Wednesday, December 14, 2011
Tuesday, September 27, 2011
Saturday, May 28, 2011
My top two choices for publication are the International Journal of Education Through Art, because the content is specifically applicable to my research. The entry guidelines even mention "emerging technologies" in the potential topic list. My other topic choice is the Journal of Curriculum and Pedagogy, which includes an entire section of visually rich, Art-based educational research. This journal also has the advantage of having all Fine Arts Education mixed in, and I think that it reaches a more broad and eclectic audience.
I appreciated the apology story about Cora the violinist. I think it was a great reminder of many of the other points in the book but most importantly to remain humble, appreciative, and understanding of other people’s situations and circumstances before forming an opinion or casting any form of judgment.

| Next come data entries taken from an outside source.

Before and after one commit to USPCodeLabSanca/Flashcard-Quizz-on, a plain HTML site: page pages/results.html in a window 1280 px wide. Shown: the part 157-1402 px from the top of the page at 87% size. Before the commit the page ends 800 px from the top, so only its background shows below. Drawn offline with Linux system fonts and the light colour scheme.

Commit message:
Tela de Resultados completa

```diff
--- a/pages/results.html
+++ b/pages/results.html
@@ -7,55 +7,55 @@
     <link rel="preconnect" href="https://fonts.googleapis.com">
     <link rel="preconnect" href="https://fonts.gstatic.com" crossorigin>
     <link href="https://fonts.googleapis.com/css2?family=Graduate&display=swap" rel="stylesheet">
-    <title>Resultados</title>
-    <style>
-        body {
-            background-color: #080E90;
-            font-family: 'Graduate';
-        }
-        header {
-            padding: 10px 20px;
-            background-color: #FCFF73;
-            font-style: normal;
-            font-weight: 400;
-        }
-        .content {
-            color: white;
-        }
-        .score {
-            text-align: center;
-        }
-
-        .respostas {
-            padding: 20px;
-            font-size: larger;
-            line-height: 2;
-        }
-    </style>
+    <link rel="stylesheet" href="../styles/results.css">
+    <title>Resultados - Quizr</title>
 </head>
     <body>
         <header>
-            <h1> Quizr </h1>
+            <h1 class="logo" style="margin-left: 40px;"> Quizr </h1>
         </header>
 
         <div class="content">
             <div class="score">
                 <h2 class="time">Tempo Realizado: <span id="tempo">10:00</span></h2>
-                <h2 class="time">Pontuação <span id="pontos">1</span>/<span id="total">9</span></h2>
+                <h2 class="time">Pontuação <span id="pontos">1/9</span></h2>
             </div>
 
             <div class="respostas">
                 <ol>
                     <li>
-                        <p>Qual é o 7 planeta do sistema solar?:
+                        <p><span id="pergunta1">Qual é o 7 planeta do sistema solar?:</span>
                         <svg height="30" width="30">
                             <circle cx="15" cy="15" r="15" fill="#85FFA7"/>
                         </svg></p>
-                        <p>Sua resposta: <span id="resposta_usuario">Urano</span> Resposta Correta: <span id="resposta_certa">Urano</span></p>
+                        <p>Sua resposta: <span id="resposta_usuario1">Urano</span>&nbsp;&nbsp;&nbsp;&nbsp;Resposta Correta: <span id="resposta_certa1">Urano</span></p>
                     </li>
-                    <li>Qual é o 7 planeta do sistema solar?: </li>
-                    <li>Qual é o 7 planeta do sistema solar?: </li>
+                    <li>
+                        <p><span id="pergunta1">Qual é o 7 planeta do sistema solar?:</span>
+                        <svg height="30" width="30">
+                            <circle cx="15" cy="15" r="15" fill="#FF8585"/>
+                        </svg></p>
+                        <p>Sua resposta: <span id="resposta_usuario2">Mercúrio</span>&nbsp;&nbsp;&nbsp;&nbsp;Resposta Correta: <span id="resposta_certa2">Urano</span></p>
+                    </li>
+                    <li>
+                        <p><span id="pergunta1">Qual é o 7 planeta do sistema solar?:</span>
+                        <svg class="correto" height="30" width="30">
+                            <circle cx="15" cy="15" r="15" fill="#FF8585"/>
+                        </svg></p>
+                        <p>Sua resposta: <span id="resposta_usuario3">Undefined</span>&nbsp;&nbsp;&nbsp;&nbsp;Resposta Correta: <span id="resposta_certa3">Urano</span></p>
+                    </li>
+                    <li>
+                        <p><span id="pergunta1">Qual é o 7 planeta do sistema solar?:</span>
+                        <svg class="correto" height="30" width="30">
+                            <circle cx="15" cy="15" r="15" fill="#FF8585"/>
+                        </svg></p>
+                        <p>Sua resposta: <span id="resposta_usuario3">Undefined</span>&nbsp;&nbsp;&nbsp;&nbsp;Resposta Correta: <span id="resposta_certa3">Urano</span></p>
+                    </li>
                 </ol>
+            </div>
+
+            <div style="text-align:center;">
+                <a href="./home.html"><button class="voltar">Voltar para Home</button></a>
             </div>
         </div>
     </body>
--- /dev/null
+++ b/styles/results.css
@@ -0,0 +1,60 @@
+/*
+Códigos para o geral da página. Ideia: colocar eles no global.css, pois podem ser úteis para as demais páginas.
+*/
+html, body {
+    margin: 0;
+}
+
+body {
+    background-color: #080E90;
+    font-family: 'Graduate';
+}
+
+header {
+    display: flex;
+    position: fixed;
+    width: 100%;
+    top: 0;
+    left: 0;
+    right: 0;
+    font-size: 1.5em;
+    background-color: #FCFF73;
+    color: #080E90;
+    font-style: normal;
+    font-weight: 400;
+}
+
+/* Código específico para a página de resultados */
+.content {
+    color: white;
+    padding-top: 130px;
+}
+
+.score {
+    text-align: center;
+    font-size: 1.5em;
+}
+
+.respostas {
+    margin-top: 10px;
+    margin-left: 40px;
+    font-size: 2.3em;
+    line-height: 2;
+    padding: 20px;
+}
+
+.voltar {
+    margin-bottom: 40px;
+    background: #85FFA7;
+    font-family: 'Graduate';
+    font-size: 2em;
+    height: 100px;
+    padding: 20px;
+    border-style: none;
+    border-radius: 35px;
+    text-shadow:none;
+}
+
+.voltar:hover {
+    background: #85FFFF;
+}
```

The story about the teenage orchestra in Sao Paolo was just great. I can recall chaperoning situations that I had challenging students and issues and also recall responding to them aggressively early in my career. However, I learned that dealing with the person and the cause for the action is much more effective and sensitive. I really liked this story because it gave me another great strategy for overcoming those challenging chaperoning situations.
Wow, I thought working with some of my students was an upstream battle…your situation sounds very challenging! I know what you mean about the blame game, as it is a natural and gives superficial satisfaction. It’s just like when people talk about how horrible the situations in government are, but they don’t vote. When teachers give an overarching generalization that the students have previously caused other instructors to leave, of course that attitude is going to seep into their teaching style, attitude, assessment style, and even perceived by the students (giving strength and mal-placed reinforcement to their “accomplishment”). I liked your analogy of these students in need to sparks on your game-board. I mean, even if we have 100 students that still continue to fail, what if one passes and improves their lives because of us? Doesn’t that make everything else worth it? Like you pointed out, if we have the choice to be negative or positive, why not at least try to “keep our board in the positive” (or in your words—“refreshing fountain of encouragement” J ). You are right, the Art of Possibility is a constant source of growth, not something we can master all in one day.
Spencer's Original Post:
For me, being the board has all kinds of difficulties that come along with the notion. I have been able to find solace in the blame game for my entire teaching career. The students that come to me are usually several grades behind in their mathematics knowledge. Much of this is due to (here comes the blame) teachers being "run off" by the bad acting children. In fact the students brag about how many teachers they have been able to get to leave. Having to accept responsibility of how I react to the situation will make me a better teacher from here on out. Instead of being able to write off the students that are not understanding what they ought to have learned in the past, I now have sparks to light. The students are on my board and I get to bring them to new places with new learning experiences. I can fight the facts that they are behind, or I can find out where they are and bring them as far around my board as possible in the time we have together. I can be just another voice telling them what they can't do, or I can be a refreshing fountain of encouragement. The art of possibility is just that, an art. Some people are naturals, others have to work hard at it. The great thing about the art of possibility is that everyone can grow.